You Don't Have to be a CS Major to Have an Idea

When you hear the phrase “tech industry” (and you do, you probably use it yourself all the time), most often the associations will be with consumer web companies and cleantech. That’s now a part of our cultural vocabulary, but technology isn’t the exclusive domain of these sectors. The word technology was around long before the dotcom boom, and there are still plenty of us who use the term in a far less narrow context.

Cleantech now dominates the conversation about transportation. The automotive industry has more and more cleantech entrepreneurs, but Toyota’s Prius and Fisker’s Karma are preceded by a long line of innovations, starting with the ancient civilizations who handily gave us the wheel, through to Karl Benz who invented the first practical, gasoline engine automobile so that his wife, Bertha, could take long distance trips.

Similarly, a half millennium of change in the way we communicate wasn’t spurred by a dynasty of web developers. Rather it was crafted by a handful of humble pragmatists looking to accomplish something. Gutenberg was looking for a better way to spread the good word. Sholes and Glidden a better way for typists to put words to the page. Carlson a better way to copy. And Tim Berners-Lee a better way to whip words around the globe. These pragmatists worked from simple ambition, but their creations ushered in a communications revolution.

So why do even those of us who work within the ‘Internet sector’ believe we have the monopoly on technology?

We don’t.

The lines have always been blurred, possibly nonexistent. Even businesses that exist on the periphery of the tech industry, companies like Craft Coffee and BirchBox, are an essential part of this relentless innovation in communication. They rely on the Internet as a core element of how they market, but fundamentally, they still produce and distribute traditional goods and services.

Let’s start calling what we do what it is. Technology is all about pushing humankind forward and developing new ideas, new processes, new goods, new methods, and new designs.
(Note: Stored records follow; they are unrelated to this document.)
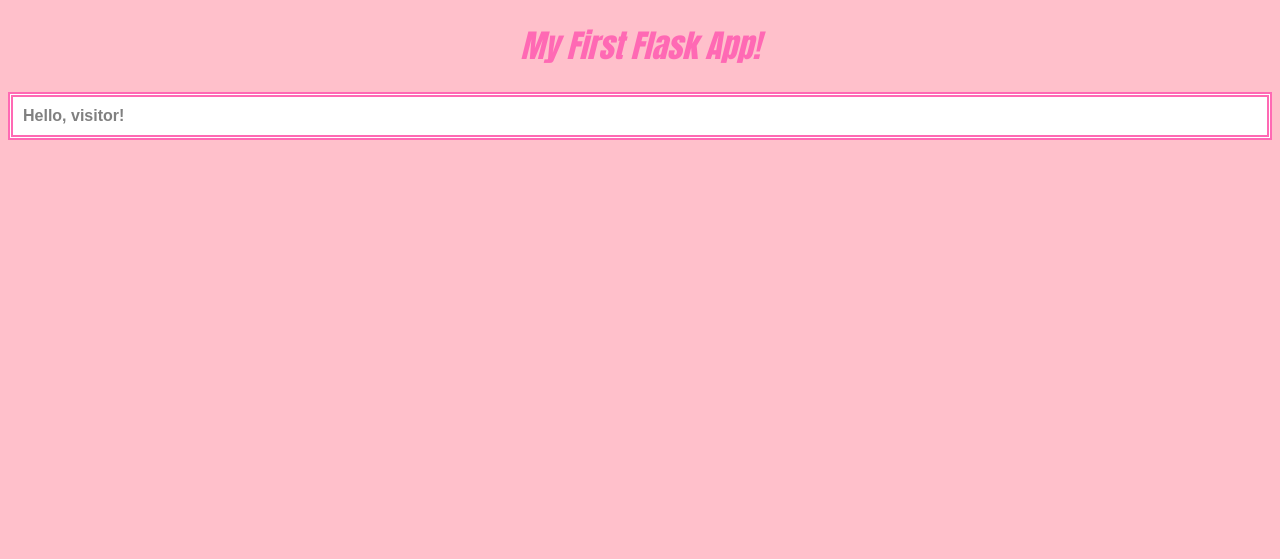
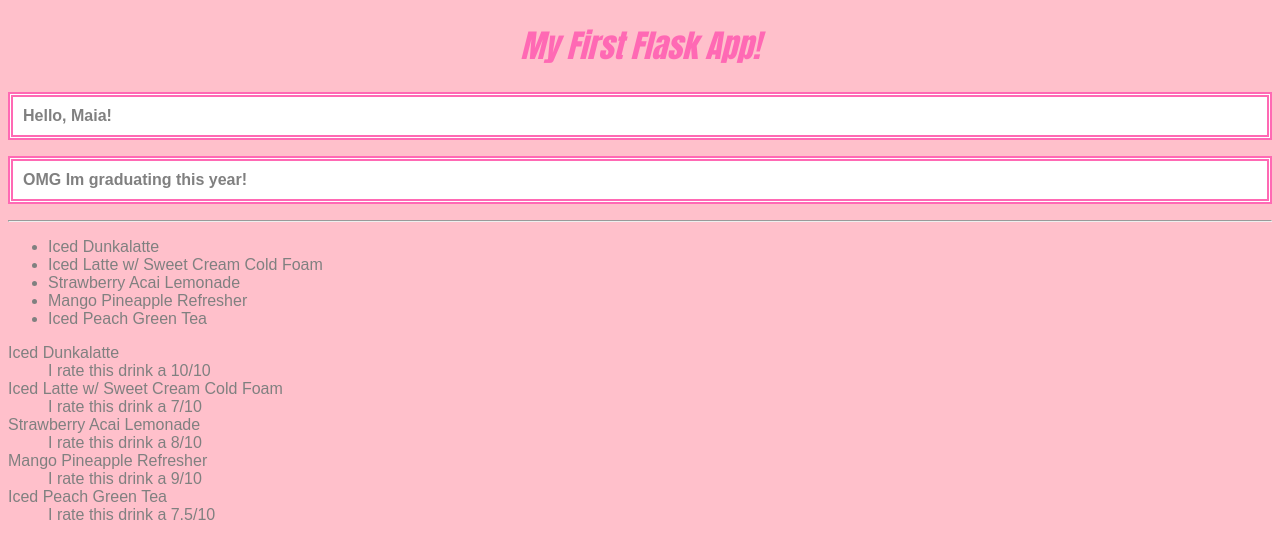
Before and after one commit to MaiaS2026/CS3-Unit3-Notes, a Flask app: page / in a window 1280 px wide. Shown: the top 559 px of the page. Run offline with Flask 3, Linux system fonts and the light colour scheme.

Commit message:
added for loops w dict

```diff
--- a/app.py
+++ b/app.py
@@ -8,8 +8,21 @@
 # using the app.route decorator to map the URL
 @app.route("/")
 def index():
-    name_data = None
-    return render_template("index.html", name=name_data)
+    name_data = 'Maia'
+    year_data = 2026
+    # Can also use lists & dictionaries
+    favorites_list = ['Iced Dunkalatte', 'Iced Latte w/ Sweet Cream Cold Foam', 'Strawberry Acai Lemonade', 'Mango Pineapple Refresher', 'Iced Peach Green Tea']
+    ratings_dict = {
+                    'Iced Dunkalatte' : 'I rate this drink a 10/10',
+                    'Iced Latte w/ Sweet Cream Cold Foam' : 'I rate this drink a 7/10',
+                    'Strawberry Acai Lemonade' : 'I rate this drink a 8/10',
+                    'Mango Pineapple Refresher' : 'I rate this drink a 9/10',
+                    'Iced Peach Green Tea' : 'I rate this drink a 7.5/10'
+                    }
+
+    # name is how we refer to it in the HTML template,
+    # name_data is the variable declared here in Python
+    return render_template("index.html", name=name_data, year=year_data, favorites=favorites_list, ratings = ratings_dict)
 
 # TO RUN YOUR APP - type "flask run" into the TERMINAL
 # (if you closed your terminal, open it again with CTRL + `)
--- a/templates/index.html
+++ b/templates/index.html
@@ -18,6 +18,25 @@
 
     {% endif %}
 
+    {% if year == 2026 %}
+    <p>OMG Im graduating this year!</p>
+    {% endif %}
+
+    <hr>
+
+    <ul>
+    {% for item in favorites %}
+    <li> {{ item }} </li>
+    {% endfor %}
+    </ul>
+
+    <dl>
+        {% for key, val in ratings.items() %}
+            <dt> {{ key }} </dt>
+            <dd> {{ val }} </dd>
+        {% endfor %}
+    </dl>
+
 
 
 </body>
```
It shouldn’t be a buzzword for one particular industry, or a moniker for some untouchable notion of invention belonging to the entrepreneurial elite.

Let’s honor the humble pragmatism of the innovators that came before us. The “tech industry” should be a simple solution to the problems we face. It should communicate better. It should make our words clearer. And it should be open to everyone.